(YOUR INSTRUCTIONS)
Only lines containing "other" are wanted from the data below. Copy those lines.
Start of RECORDS TO USE
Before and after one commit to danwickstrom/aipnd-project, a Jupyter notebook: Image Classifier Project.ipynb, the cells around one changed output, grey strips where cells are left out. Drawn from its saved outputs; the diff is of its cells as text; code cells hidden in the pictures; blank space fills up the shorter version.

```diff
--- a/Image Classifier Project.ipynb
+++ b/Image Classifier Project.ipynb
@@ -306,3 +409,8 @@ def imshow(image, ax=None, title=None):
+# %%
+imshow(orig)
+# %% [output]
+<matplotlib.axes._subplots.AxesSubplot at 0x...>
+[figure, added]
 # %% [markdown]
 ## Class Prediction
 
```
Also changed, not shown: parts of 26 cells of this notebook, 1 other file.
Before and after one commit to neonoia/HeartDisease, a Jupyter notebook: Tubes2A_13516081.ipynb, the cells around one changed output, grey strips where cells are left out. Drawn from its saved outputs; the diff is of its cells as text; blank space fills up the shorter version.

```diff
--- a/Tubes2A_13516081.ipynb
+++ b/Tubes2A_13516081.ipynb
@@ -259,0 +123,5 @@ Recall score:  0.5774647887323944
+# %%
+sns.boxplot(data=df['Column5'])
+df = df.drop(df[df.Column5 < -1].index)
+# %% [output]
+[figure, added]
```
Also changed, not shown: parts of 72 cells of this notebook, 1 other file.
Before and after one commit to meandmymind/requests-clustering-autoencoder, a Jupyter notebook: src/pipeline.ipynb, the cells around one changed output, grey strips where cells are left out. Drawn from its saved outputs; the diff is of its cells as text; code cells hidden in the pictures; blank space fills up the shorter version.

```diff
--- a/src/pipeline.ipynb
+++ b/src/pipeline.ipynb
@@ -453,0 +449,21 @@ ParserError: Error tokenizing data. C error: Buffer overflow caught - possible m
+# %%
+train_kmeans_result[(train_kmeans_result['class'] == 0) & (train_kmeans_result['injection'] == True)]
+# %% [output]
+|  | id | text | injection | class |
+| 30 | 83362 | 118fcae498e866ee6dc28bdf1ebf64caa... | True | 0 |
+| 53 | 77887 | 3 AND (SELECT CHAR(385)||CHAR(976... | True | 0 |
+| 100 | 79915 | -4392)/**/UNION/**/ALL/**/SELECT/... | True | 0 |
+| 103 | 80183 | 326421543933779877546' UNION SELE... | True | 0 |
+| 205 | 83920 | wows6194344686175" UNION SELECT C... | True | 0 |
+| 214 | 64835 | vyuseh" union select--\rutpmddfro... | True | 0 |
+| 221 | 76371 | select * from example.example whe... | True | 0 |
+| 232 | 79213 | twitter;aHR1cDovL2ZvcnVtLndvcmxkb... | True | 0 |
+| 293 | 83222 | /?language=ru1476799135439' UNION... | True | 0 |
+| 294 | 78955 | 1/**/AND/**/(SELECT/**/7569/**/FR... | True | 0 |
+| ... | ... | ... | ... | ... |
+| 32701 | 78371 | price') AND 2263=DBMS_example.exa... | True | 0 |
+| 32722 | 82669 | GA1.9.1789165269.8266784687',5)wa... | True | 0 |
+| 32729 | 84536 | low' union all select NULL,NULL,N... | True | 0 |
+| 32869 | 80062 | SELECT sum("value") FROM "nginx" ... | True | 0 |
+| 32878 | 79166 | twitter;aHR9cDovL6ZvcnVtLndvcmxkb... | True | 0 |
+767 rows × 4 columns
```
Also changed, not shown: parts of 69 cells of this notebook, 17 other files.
End of RECORDS TO USE
(OUTPUT FOR THIS TASK)
Also changed, not shown: parts of 26 cells of this notebook, 1 other file.
Also changed, not shown: parts of 72 cells of this notebook, 1 other file.
Also changed, not shown: parts of 69 cells of this notebook, 17 other files.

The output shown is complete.